Stored entries
'''

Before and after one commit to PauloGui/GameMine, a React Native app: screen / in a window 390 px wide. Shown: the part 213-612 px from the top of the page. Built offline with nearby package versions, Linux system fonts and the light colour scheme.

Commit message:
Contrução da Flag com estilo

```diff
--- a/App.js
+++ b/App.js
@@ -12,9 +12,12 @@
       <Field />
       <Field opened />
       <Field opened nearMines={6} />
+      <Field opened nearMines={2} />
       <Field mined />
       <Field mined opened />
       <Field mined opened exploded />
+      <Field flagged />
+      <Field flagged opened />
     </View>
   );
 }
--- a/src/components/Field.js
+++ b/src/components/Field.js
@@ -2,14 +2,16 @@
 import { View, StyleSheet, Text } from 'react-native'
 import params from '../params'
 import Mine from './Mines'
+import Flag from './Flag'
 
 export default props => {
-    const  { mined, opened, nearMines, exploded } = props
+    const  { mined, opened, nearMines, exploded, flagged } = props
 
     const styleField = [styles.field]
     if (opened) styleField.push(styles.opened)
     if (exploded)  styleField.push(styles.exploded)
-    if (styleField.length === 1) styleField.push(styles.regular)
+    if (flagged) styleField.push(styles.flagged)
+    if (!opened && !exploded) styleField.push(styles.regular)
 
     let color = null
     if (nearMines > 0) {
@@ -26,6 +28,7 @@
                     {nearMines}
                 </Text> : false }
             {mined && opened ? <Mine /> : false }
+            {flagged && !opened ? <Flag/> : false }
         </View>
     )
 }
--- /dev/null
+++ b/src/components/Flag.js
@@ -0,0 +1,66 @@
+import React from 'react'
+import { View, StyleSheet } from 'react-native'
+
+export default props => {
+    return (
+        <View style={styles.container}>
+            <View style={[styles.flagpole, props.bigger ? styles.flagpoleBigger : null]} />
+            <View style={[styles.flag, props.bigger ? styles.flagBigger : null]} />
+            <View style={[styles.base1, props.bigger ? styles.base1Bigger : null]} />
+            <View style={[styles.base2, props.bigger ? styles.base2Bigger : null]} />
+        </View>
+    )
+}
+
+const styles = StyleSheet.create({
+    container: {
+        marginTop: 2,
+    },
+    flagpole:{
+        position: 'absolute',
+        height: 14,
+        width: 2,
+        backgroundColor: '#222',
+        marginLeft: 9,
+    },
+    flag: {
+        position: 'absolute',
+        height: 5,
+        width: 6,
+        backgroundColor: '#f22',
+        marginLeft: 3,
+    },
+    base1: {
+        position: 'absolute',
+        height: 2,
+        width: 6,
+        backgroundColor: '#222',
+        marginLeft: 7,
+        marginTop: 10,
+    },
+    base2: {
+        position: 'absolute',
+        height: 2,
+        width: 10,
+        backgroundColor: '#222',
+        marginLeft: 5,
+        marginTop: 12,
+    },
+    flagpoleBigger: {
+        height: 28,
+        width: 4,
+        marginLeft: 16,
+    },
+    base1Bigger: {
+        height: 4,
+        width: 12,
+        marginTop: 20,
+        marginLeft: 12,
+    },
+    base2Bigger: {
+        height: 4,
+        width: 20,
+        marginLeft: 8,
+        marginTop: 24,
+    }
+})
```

'''
'''

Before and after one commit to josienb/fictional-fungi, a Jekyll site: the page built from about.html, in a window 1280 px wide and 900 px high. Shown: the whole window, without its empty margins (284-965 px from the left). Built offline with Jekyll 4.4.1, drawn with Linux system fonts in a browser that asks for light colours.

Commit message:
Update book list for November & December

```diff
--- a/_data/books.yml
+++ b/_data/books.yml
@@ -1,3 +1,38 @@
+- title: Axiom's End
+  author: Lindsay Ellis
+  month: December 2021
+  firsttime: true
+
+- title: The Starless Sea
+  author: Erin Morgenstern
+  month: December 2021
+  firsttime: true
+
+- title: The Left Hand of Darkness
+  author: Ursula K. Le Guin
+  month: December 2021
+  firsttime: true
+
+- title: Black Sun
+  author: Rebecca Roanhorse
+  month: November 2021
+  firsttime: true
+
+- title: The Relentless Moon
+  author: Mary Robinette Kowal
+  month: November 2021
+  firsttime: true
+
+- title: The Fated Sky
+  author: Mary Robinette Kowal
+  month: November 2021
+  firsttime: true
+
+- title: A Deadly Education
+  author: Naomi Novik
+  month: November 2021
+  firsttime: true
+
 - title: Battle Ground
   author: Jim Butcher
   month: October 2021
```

'''

_Directions_: Say how many lines of the data above include the word "View", and add nothing further.

_Answer section_: 10